**Exercise goal:** Search the entries for lines with the string "announced" and say how many there are, giving only the number.
(Data to process begins)
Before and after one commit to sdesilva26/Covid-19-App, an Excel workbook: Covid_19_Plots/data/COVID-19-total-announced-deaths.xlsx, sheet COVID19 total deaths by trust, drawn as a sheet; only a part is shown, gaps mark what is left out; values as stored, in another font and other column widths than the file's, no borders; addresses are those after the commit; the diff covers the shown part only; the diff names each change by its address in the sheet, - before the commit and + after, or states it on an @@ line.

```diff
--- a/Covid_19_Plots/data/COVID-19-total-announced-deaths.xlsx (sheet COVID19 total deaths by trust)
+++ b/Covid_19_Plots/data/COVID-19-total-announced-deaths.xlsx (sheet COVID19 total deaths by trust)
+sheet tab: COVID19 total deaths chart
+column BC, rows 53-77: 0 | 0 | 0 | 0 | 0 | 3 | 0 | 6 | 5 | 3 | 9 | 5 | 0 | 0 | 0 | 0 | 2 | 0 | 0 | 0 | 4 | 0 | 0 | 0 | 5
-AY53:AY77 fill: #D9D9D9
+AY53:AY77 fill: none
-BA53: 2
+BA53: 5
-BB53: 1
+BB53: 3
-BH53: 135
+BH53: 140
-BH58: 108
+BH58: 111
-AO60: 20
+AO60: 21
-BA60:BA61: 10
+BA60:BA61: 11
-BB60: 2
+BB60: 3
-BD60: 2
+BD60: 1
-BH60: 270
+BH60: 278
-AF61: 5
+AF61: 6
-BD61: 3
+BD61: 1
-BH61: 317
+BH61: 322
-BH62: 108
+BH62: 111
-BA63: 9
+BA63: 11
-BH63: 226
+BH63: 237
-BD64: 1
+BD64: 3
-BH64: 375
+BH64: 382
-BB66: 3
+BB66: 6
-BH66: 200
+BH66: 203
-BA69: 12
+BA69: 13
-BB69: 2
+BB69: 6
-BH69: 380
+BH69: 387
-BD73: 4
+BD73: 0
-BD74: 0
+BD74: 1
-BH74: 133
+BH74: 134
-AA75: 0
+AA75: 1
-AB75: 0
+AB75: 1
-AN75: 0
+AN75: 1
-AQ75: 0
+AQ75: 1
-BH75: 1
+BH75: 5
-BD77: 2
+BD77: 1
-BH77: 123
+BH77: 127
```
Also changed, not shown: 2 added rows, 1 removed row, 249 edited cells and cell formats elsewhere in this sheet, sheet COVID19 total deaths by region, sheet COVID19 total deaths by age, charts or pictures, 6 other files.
(Data to process ends)
**Solution to this exercise:** 3